Hull and Marine Liabiliies and How to Protect the Hull
Hull and marine liabilities are a real danger to a ship, and hull damage is one of those factors that could ruin a boat. How can damage to a boat’s hull be prevented? As with many aspects of watercraft care, it often hinges on preventive maintenance and awareness of the common risk factors that could cause hull damage.
Of course, it would also help to get commercial marine insurance. It can reduce hull and marine liabilities and help offset the costs. Just as yacht insurance covers yachts for losses and damage that may occur due to common risk factors, commercial marine insurance covers the costs related to repairing or replacing commercial vessels. But if ship owners use them for business purposes, this type of insurance is vital for protecting the owner’s investment.
Hull and Marine Liabilities and Why the Hull is Important
The hull is arguably the most critical part of the boat. Regardless of how new the vessel is and what advanced tech is on board, the hull will keep it afloat. Unsurprisingly, it is also the most expensive part of most watercraft. It is why it is so essential to ensure the hull’s integrity.
Tips for Protecting the Boat’s Hull
What can boat owners do to ensure their hull remains in tip-top shape? Here are some suggestions:
Remove Standing Water
Airing everything out is crucial for preserving the hull’s integrity and the vessel’s condition. While boats are supposed to be on the water, too much can be harmful, especially if it ends up in the wrong places. Even fresh water can corrode sensitive components over time and increase the likelihood of mold and rust.

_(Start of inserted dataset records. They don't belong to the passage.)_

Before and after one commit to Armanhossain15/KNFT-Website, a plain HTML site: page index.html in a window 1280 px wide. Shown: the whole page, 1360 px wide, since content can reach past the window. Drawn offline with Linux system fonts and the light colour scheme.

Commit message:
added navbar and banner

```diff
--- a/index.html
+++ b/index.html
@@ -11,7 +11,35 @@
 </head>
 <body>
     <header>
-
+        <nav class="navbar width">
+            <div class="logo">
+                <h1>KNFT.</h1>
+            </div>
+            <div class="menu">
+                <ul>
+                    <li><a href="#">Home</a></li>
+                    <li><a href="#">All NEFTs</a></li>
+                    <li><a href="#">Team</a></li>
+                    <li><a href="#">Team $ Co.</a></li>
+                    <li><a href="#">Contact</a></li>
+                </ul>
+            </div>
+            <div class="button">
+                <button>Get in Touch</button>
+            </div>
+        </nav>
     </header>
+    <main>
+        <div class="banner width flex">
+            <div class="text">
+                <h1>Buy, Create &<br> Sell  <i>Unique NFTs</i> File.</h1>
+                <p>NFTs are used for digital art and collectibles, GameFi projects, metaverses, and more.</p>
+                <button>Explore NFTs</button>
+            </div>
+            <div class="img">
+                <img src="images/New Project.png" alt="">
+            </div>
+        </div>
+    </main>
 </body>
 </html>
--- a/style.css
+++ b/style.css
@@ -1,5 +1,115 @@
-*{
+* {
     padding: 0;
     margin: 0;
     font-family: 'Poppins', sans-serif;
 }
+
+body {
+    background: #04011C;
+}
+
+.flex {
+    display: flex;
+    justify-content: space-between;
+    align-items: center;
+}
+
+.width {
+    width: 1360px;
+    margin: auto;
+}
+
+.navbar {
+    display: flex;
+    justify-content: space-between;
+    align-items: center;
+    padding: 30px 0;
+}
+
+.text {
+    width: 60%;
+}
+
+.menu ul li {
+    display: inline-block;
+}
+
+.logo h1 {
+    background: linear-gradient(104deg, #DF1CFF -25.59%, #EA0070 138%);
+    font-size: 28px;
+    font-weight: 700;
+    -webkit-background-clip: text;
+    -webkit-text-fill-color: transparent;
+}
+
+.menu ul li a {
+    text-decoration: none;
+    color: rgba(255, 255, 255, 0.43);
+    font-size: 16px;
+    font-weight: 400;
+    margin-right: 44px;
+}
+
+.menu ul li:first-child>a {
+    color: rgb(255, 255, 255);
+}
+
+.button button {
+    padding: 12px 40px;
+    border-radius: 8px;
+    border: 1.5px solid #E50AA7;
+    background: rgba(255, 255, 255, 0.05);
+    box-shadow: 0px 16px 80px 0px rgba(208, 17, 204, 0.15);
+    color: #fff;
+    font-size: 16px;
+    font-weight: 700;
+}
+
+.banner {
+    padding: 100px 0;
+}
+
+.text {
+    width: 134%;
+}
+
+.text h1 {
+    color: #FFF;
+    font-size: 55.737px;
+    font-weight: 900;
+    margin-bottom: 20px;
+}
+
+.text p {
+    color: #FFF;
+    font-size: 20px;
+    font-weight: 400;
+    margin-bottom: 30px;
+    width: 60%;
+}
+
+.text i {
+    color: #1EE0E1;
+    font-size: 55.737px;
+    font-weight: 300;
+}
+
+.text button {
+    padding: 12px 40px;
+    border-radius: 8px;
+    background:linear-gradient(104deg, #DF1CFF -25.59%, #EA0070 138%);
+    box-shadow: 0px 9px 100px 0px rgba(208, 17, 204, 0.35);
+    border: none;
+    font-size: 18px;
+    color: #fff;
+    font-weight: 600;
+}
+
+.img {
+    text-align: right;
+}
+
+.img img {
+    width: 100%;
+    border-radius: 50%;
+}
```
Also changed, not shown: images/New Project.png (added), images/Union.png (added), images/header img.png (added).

It is wise to open all hatches periodically to let in some fresh air. Pointing fans under the floorboards to dry up excess moisture is also a good idea.
Inspect the Bottom Paint Periodically
The boat’s bottom paint condition usually indicates problems one must address quickly. Your clients should remember that the hull is the boat’s first line of defense against the water and the elements. The boat owner should take all signs of damage seriously. Although it isn’t necessary to paint the hull every week, chips and damaged spots should be touched up or patched as soon as possible.
Fix Small Problems Before They Get Worse
Seemingly minor problems have a way of worsening over time. Even insignificant-looking scratches can cause severe hull issues later on and become costly. Boat owners should address these issues as soon as they spot them. Moreover, they should treat scratches with sealant and appropriate tools to ensure the boat’s continued structural integrity.
Keep the Boat in Dry Dock
Understandably, most owners want to keep their boats afloat as much as possible. But there are many good reasons to occasionally take watercraft out of the water. If your client can afford to do so, you might advise them to put their boat on the dry dock from time to time.
Although it will require considerably more time and effort than keeping it moored, taking the boat out of the water can prevent water and weather damage. It also dramatically reduces the risk of damage due to accidental collisions.
As with many aspects of boat ownership, it is always better to spend a little now to prevent costlier problems later on. Hull and marine liabilities exist and owners must remain vigilant when caring for their ships. Routine maintenance can be tedious and inconvenient, but it can prevent severe damage that will be much more expensive. By following these tips and performing occasional preventive care, your clients can help ensure the integrity of the hull and the seaworthiness of their entire vessel.
About Merrimac Marine Insurance
At Merrimac Marine, we are dedicated to providing insurance for the marine industry to protect your clients’ business and assets. For more information about our products and programs, contact our specialists today at (800) 681-1998.